    • Thanks for your message. It’s a strange journey, this cancer thing, and it certainly helps to focus on what is important. I’ll jump over to your blog today, right now my son is getting a shot in his spine and I’m wasting time doodling on my phone. Good luck and God Bless.

  3. For me, hospital life has a sense of unreality and way too much time to observe the details. There’s also optimism and kindness, which you seem to be experiencing. Take care.

  4. Prayers out to Dylan and your family. My family and I will hold you all close in our hearts & we’ll continue to send prayers your way each and every day.

  5. I’m struggling to read your stuff, not because of bad writing, obviously. But this is heart wrenching stuff. Makes one re-evaluate and more importantly appreciate the important stuff…

Leave a Reply

Fill in your details below or click an icon to log in:

WordPress.com Logo

You are commenting using your WordPress.com account. Log Out / Change )

Twitter picture

You are commenting using your Twitter account. Log Out / Change )

Facebook photo

You are commenting using your Facebook account.

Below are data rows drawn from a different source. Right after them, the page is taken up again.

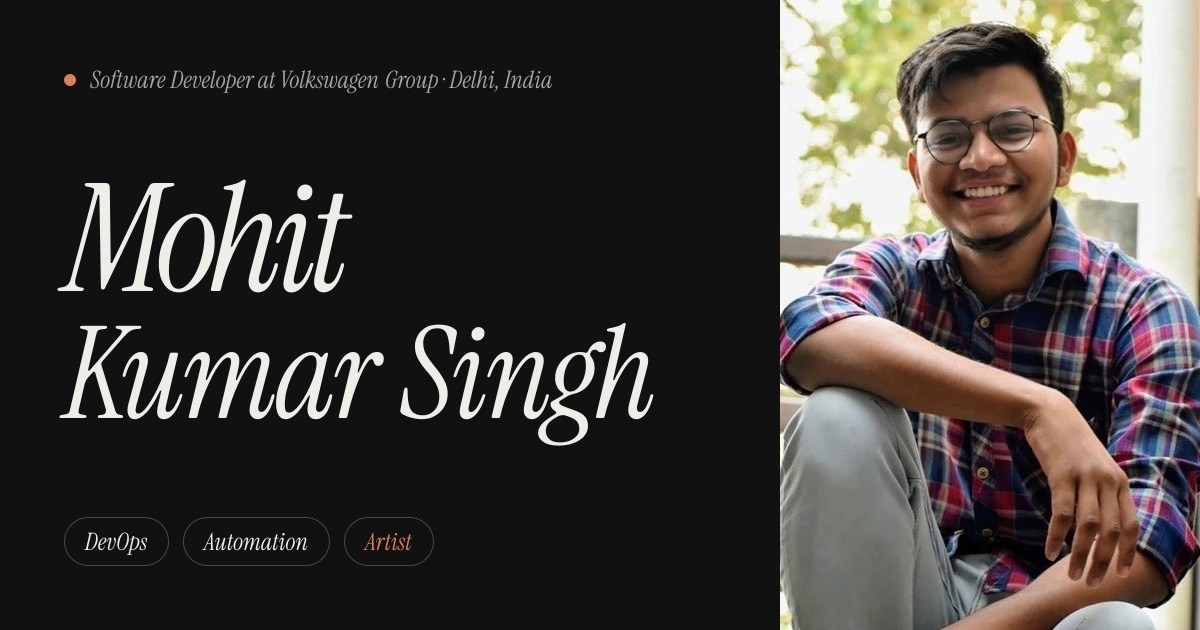
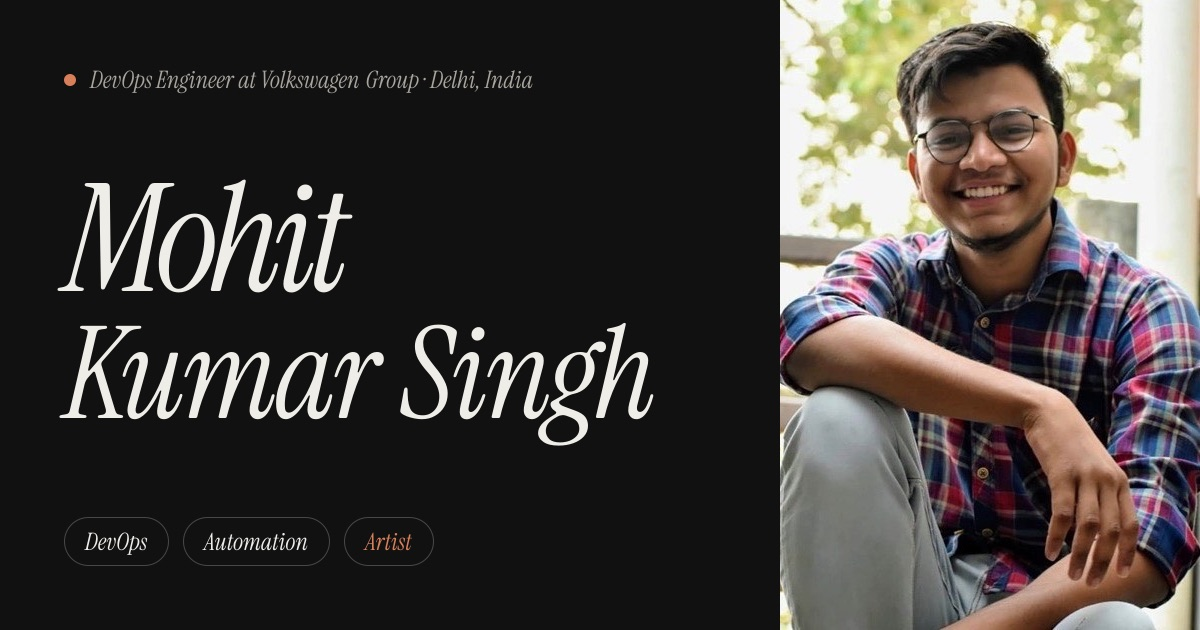
DevOps Engineer title; paper cutting is now Sanjhi art with a definition
- Use "DevOps Engineer" everywhere (hero, work, experience, title,
  search description, share banner and its alt text)
- Rename paper cutting/carving to Sanjhi art across copy, gallery and
  skills
- Hover/focus/tap on "Sanjhi" shows a short definition card (portalled
  so text masks can't clip it; screen readers get it with the sentence)

Changed region(s): [[0.0617, 0.0905, 0.4625, 0.1508]]

diff --git a/lib/content.ts b/lib/content.ts
@@ -5,10 +5,10 @@ import type { IconName } from "@/components/Icons";
 export const site = {
   firstName: "Mohit",
   lastName: "Kumar Singh",
-  role: "Software Developer",
+  role: "DevOps Engineer",
   company: "Volkswagen Group Technology Solutions India",
   // Short status shown with the pulsing dot in the hero.
-  status: "Software Developer at Volkswagen Group",
+  status: "DevOps Engineer at Volkswagen Group",
   // What you focus on — shown under the status line, in the share image and the page title.
   focus: "DevOps & Automation",
   location: "Delhi, India",
@@ -22,9 +22,9 @@ export const site = {
   resume: "",
   portrait: "/images/portrait.jpg",
   intro:
-    "I work in DevOps at Volkswagen Group, automating build and release pipelines and helping teams improve how they work. I'm also an artist. I paint murals, cut paper by hand, and I once ran a café.",
+    "I'm a DevOps engineer at Volkswagen Group, automating build and release pipelines and helping teams improve how they work. I'm also an artist. I make Sanjhi art, paint murals, and I once ran a café.",
   about:
-    "I studied Computer Science at AKGEC and spent three years running the college's fine-art society. Since 2023 I've worked at Volkswagen Group on DevOps and automation. Outside work I still make art: murals, paper cuts and drawings.",
+    "I studied Computer Science at AKGEC and spent three years running the college's fine-art society. Since 2023 I've been a DevOps engineer at Volkswagen Group. Outside work I still make art: Sanjhi, murals and drawings.",
   education: [
     { title: "B.Tech, Computer Science", place: "AKGEC, Ghaziabad · 2019–2023" },
     { title: "Class XII, 93.2% (PCM)", place: "Bloomingdale School, Badaun · 2018" },
@@ -44,41 +44,47 @@ export const site = {
   ],
 };
 
+// Words that get a hover/tap definition wherever they appear in running text.
+export const terms: Record<string, string> = {
+  Sanjhi:
+    "A traditional paper-cutting art from the Braj region of Uttar Pradesh (Mathura and Vrindavan). Intricate designs, often from Krishna legends, are cut by hand into paper stencils, traditionally used to make rangoli in temples. It has a GI tag.",
+};
+
 // The Art section.
 export const art = {
   instagram: { handle: "@kalakari_by_mks", href: "https://instagram.com/kalakari_by_mks" },
   intro:
-    "I've made art for as long as I've written code. Most of it is paper cutting, done by hand with a surgical blade.",
+    "I've made art since school. Most of it is Sanjhi, cut by hand with a surgical blade.",
   highlights: [
     { title: "Freelance wall murals", detail: "Murals painted for clients as a freelancer." },
     { title: "Ran a café", detail: "Owned and ran my own café." },
     { title: "Team Footprints", detail: "Artist and head of operations at AKGEC's fine-art society for over three years." },
-    { title: "Paper carving", detail: "Cut by hand with a surgical blade. One piece takes 5 to 14 hours." },
+    { title: "Sanjhi art", detail: "Cut by hand with a surgical blade. One piece takes 5 to 14 hours." },
   ],
 };
 
 // Drop artwork photos into public/art/ and list them here — the gallery in the Art section appears automatically.
 // Pieces from @kalakari_by_mks.
 export const artworks: { src: string; title: string; detail?: string }[] = [
-  { src: "/art/under-the-wolfs-skin.jpg", title: "Under the Wolf's Skin", detail: "Paper cut · surgical blade · ~6 hrs" },
+  { src: "/art/under-the-wolfs-skin.jpg", title: "Under the Wolf's Skin", detail: "Sanjhi · surgical blade · ~6 hrs" },
   { src: "/art/point-of-view-neon.jpg", title: "Point of View", detail: "Neon tubes & acrylic · ~9 hrs" },
-  { src: "/art/voyages-unknown.jpg", title: "Voyages Unknown", detail: "Paper cut · ~5 hrs" },
-  { src: "/art/waqt.jpg", title: "Waqt", detail: "Paper cut portrait · ~10 hrs" },
-  { src: "/art/the-eyes.jpg", title: "The Eyes", detail: "Paper cut · ~5 hrs" },
-  { src: "/art/on-the-wings.jpg", title: "On the Wings", detail: "Paper cut · ~10 hrs" },
-  { src: "/art/perfection-is-a-flaw.jpg", title: "Perfection Is a Flaw", detail: "Paper cut · ~14 hrs" },
-  { src: "/art/and-still.jpg", title: "And Still", detail: "Paper cut" },
+  { src: "/art/voyages-unknown.jpg", title: "Voyages Unknown", detail: "Sanjhi · ~5 hrs" },
+  { src: "/art/waqt.jpg", title: "Waqt", detail: "Sanjhi portrait · ~10 hrs" },
+  { src: "/art/the-eyes.jpg", title: "The Eyes", detail: "Sanjhi · ~5 hrs" },
+  { src: "/art/on-the-wings.jpg", title: "On the Wings", detail: "Sanjhi · ~10 hrs" },
+  { src: "/art/perfection-is-a-flaw.jpg", title: "Perfection Is a Flaw", detail: "Sanjhi · ~14 hrs" },
+  { src: "/art/and-still.jpg", title: "And Still", detail: "Sanjhi" },
   { src: "/art/laal-bindi.jpg", title: "Laal Bindi", detail: "Graphite on paper" },
-  { src: "/art/a-tale-of-eyes.jpg", title: "A Tale of Eyes, Soul and Heart", detail: "Paper cut" },
+  { src: "/art/a-tale-of-eyes.jpg", title: "A Tale of Eyes, Soul and Heart", detail: "Sanjhi" },
   { src: "/art/turn-on-the-light.jpg", title: "Turn On the Light", detail: "Light art" },
-  { src: "/art/happy-halloween.jpg", title: "Happy Halloween", detail: "Paper cut · ~8 hrs" },
+  { src: "/art/happy-halloween.jpg", title: "Happy Halloween", detail: "Sanjhi · ~8 hrs" },
 ];
 
 export const skills: { group: string; items: string[] }[] = [
   { group: "DevOps & Automation", items: ["CI/CD", "Docker", "GitHub Actions", "Linux", "Scripting", "Process automation"] },
   { group: "AI", items: ["LLM apps", "Prompt engineering", "AI agents", "Python"] },
   { group: "Code & Data", items: ["Java", "Spring Boot", "SQL", "TypeScript", "C++ & DSA", "Git & GitHub"] },
-  { group: "Art", items: ["Wall murals", "Painting", "Paper carving", "Art direction"] },
+  { group: "Art", items: ["Wall murals", "Painting", "Sanjhi art", "Art direction"] },
 ];
 
 export const timeline: { year: string; items: { title: string; detail: string }[] }[] = [
@@ -86,8 +92,8 @@ export const timeline: { year: string; items: { title: string; detail: string }[
     year: "2023",
     items: [
       {
-        title: "DevOps · Volkswagen Group",
-        detail: "Software developer at Volkswagen Group Technology Solutions India, Gurugram, since August 2023. I work on DevOps: automating pipelines and helping teams with their processes.",
+        title: "DevOps Engineer · Volkswagen Group",
+        detail: "DevOps engineer at Volkswagen Group Technology Solutions India, Gurugram, since August 2023. I automate pipelines and help teams with their processes.",
       },
       { title: "Graduated · B.Tech CSE", detail: "AKGEC, Ghaziabad. Final-year project: an app that detects malicious URLs." },
     ],
@@ -127,7 +133,7 @@ export type Project = {
 export const projects: Project[] = [
   {
     title: "Volkswagen Group",
-    category: "DevOps & Automation · Full-time",
+    category: "DevOps Engineer · Full-time",
     icon: "gear",
     description:
       "I automate build and release pipelines and the repetitive work around them, and help other teams streamline their processes so they ship faster.",

diff --git a/components/Term.tsx b/components/Term.tsx
@@ -1,0 +1,122 @@
+"use client";
+
+import { AnimatePresence, motion } from "motion/react";
+import { Fragment, useEffect, useId, useRef, useState, useSyncExternalStore } from "react";
+import { createPortal } from "react-dom";
+import { terms } from "@/lib/content";
+import { SPRING_SNAPPY } from "@/lib/motion";
+
+const useIsClient = () =>
+  useSyncExternalStore(
+    () => () => {},
+    () => true,
+    () => false,
+  );
+
+// A word with a dotted underline that explains itself: hover or focus shows a definition, tap toggles it.
+// The card is portalled to <body> so text-reveal masks can't clip it.
+export function Term({ word, children, decorative = false }: { word: string; children: React.ReactNode; decorative?: boolean }) {
+  const definition = terms[word];
+  const isClient = useIsClient();
+  const [open, setOpen] = useState(false);
+  const [pos, setPos] = useState({ x: 0, y: 0, above: true });
+  const ref = useRef<HTMLButtonElement>(null);
+  const id = useId();
+
+  const show = () => {
+    const r = ref.current!.getBoundingClientRect();
+    const half = Math.min(144, (window.innerWidth - 32) / 2);
+    const x = Math.min(Math.max(r.left + r.width / 2, 16 + half), window.innerWidth - 16 - half);
+    const above = r.top > 200;
+    setPos({ x, y: above ? r.top - 10 : r.bottom + 10, above });
+    setOpen(true);
+  };
+
+  useEffect(() => {
+    if (!open) return;
+    const close = () => setOpen(false);
+    const onKey = (e: KeyboardEvent) => e.key === "Escape" && close();
+    const onDown = (e: PointerEvent) => !ref.current?.contains(e.target as Node) && close();
+    window.addEventListener("scroll", close, { passive: true });
+    window.addEventListener("keydown", onKey);
+    window.addEventListener("pointerdown", onDown);
+    return () => {
+      window.removeEventListener("scroll", close);
+      window.removeEventListener("keydown", onKey);
+      window.removeEventListener("pointerdown", onDown);
+    };
+  }, [open]);
+
+  if (!definition) return <>{children}</>;
+
+  return (
+    <>
+      <button
+        ref={ref}
+        type="button"
+        // Inside animated text the words are aria-hidden, so the button there is mouse/touch only;
+        // the definition is read out with the plain-text version instead.
+        tabIndex={decorative ? -1 : undefined}
+        aria-describedby={open ? id : undefined}
+        onMouseEnter={(e) => e.nativeEvent instanceof MouseEvent && show()}
+        onMouseLeave={() => setOpen(false)}
+        onFocus={show}
+        onBlur={() => setOpen(false)}
+        onClick={() => (open ? setOpen(false) : show())}
+        className="cursor-help underline decoration-current/40 decoration-dotted decoration-1 underline-offset-[0.18em] transition-[text-decoration-color] hover:decoration-current"
+      >
+        {children}
+      </button>
+      {isClient &&
+        createPortal(
+          <AnimatePresence>
+            {open && (
+              <div
+                className="pointer-events-none fixed z-[80]"
+                style={{ left: pos.x, top: pos.y, transform: `translate(-50%, ${pos.above ? "-100%" : "0"})` }}
+              >
+                <motion.span
+                  id={id}
+                  role="tooltip"
+                  className="block w-[min(18rem,calc(100vw-2rem))] rounded-2xl bg-ink px-4 py-3 text-left text-sm font-normal not-italic leading-snug tracking-normal text-paper shadow-2xl shadow-black/30"
+                  style={{ transformOrigin: pos.above ? "bottom center" : "top center" }}
+                  initial={{ opacity: 0, scale: 0.92, y: pos.above ? 6 : -6, filter: "blur(4px)" }}
+                  animate={{ opacity: 1, scale: 1, y: 0, filter: "blur(0px)" }}
+                  exit={{ opacity: 0, scale: 0.96, transition: { duration: 0.12 } }}
+                  transition={SPRING_SNAPPY}
+                >
+                  <span className="mb-1 block font-serif text-lg italic">{word}</span>
+                  {definition}
+                </motion.span>
+              </div>
+            )}
+          </AnimatePresence>,
+          document.body,
+        )}
+    </>
+  );
+}
+
+// Plain text with any glossary words turned into <Term>s.
+export function TermText({ text }: { text: string }) {
+  const pattern = new RegExp(`\\b(${Object.keys(terms).join("|")})\\b`, "g");
+  return (
+    <>
+      {text.split(pattern).map((part, i) =>
+        terms[part] ? (
+          <Term key={i} word={part}>
+            {part}
+          </Term>
+        ) : (
+          <Fragment key={i}>{part}</Fragment>
+        ),
+      )}
+    </>
+  );
+}
+
+// The glossary word a single token belongs to, ignoring punctuation ("Sanjhi," → "Sanjhi").
+export const termFor = (token: string) => {
+  const bare = token.replace(/[^\p{L}]/gu, "");
+  return terms[bare] ? bare : null;
+};

diff --git a/components/ui.tsx b/components/ui.tsx
@@ -2,7 +2,9 @@
 
 import { motion, useMotionValue, useSpring } from "motion/react";
 import { useEffect, useRef, useState } from "react";
+import { terms } from "@/lib/content";
 import { EASE_OUT, SPRING } from "@/lib/motion";
+import { Term, termFor } from "./Term";
 
 // Words slide up from behind a mask. Plays on scroll, or when `play` becomes true.
 export function RevealText({
@@ -19,6 +21,8 @@ export function RevealText({
   play?: boolean;
 }) {
   const words = text.split(" ");
+  // Glossary words (e.g. "Sanjhi") get a hover definition; screen readers hear it after the sentence.
+  const defined = [...new Set(words.map(termFor).filter((t): t is string => !!t))];
   // The trigger sits on the visible wrapper: the masked words themselves start fully clipped,
   // so an IntersectionObserver on them would never fire.
   const trigger =
@@ -29,7 +33,10 @@ export function RevealText({
   return (
     <motion.span className={className} initial="hidden" {...trigger}>
       {/* Screen readers get the plain sentence; the split, animated words are hidden from them. */}
-      <span className="sr-only">{text}</span>
+      <span className="sr-only">
+        {text}
+        {defined.map((t) => ` (${t}: ${terms[t]})`).join("")}
+      </span>
       {words.map((word, i) => (
         <span key={i} aria-hidden>
           {/* Padding (cancelled by negative margins) keeps descenders and italic overhang inside the mask. */}
@@ -39,7 +46,13 @@ export function RevealText({
               variants={{ hidden: { y: "110%" }, show: { y: "0%" } }}
               transition={{ duration: 0.9, ease: EASE_OUT, delay: delay + i * stagger }}
             >
-              {word}
+              {termFor(word) ? (
+                <Term word={termFor(word)!} decorative>
+                  {word}
+                </Term>
+              ) : (
+                word
+              )}
             </motion.span>
           </span>
           {i < words.length - 1 && " "}

diff --git a/components/Art.tsx b/components/Art.tsx
@@ -4,6 +4,7 @@ import Image from "next/image";
 import { motion } from "motion/react";
 import { art, artworks } from "@/lib/content";
 import { EASE_OUT, FADE_UP, SPRING_GENTLE } from "@/lib/motion";
+import { TermText } from "./Term";
 import { Magnetic, RevealText } from "./ui";
 
 // The artist side: murals, the café, the fine-art society — plus a gallery once photos are added.
@@ -42,7 +43,9 @@ export function Art() {
               {...FADE_UP}
               transition={{ ...SPRING_GENTLE, delay: (i % 2) * 0.08 }}
             >
-              <h3 className="mb-2 text-2xl tracking-tight md:text-3xl">{h.title}</h3>
+              <h3 className="mb-2 text-2xl tracking-tight md:text-3xl">
+                <TermText text={h.title} />
+              </h3>
               <p className="max-w-sm leading-snug text-muted">{h.detail}</p>
             </motion.li>
           ))}

diff --git a/components/About.tsx b/components/About.tsx
@@ -5,6 +5,7 @@ import { animate, motion, MotionValue, useInView, useMotionValue, useScroll, use
 import { useEffect, useRef } from "react";
 import { site } from "@/lib/content";
 import { EASE_IN_OUT, EASE_OUT } from "@/lib/motion";
+import { Term, termFor } from "./Term";
 import { RevealText } from "./ui";
 
 function Word({ word, progress, range }: { word: string; progress: MotionValue<number>; range: [number, number] }) {
@@ -12,7 +13,7 @@ function Word({ word, progress, range }: { word: string; progress: MotionValue<n
   const opacity = useTransform(progress, range, [0.28, 1]);
   return (
     <motion.span style={{ opacity }} className="inline-block">
-      {word}&nbsp;
+      {termFor(word) ? <Term word={termFor(word)!}>{word}</Term> : word}&nbsp;
     </motion.span>
   );
 }

diff --git a/app/layout.tsx b/app/layout.tsx
@@ -19,8 +19,8 @@ const instrument = Instrument_Serif({
 });
 
 const name = `${site.firstName} ${site.lastName}`;
-const title = `${name} | ${site.role}, ${site.focus}`;
-const description = `${name} is a software developer at Volkswagen Group working on DevOps and automation, and an artist.`;
+const title = `${name} | ${site.role}`;
+const description = `${name} is a DevOps engineer at Volkswagen Group, and an artist who makes Sanjhi art and murals.`;
 
 // opengraph-image.tsx and icon.tsx are picked up automatically; metadataBase makes their URLs absolute.
 export const metadata: Metadata = {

Log Out / Change )

Google+ photo

You are commenting using your Google+ account. Log Out / Change )

Connecting to %s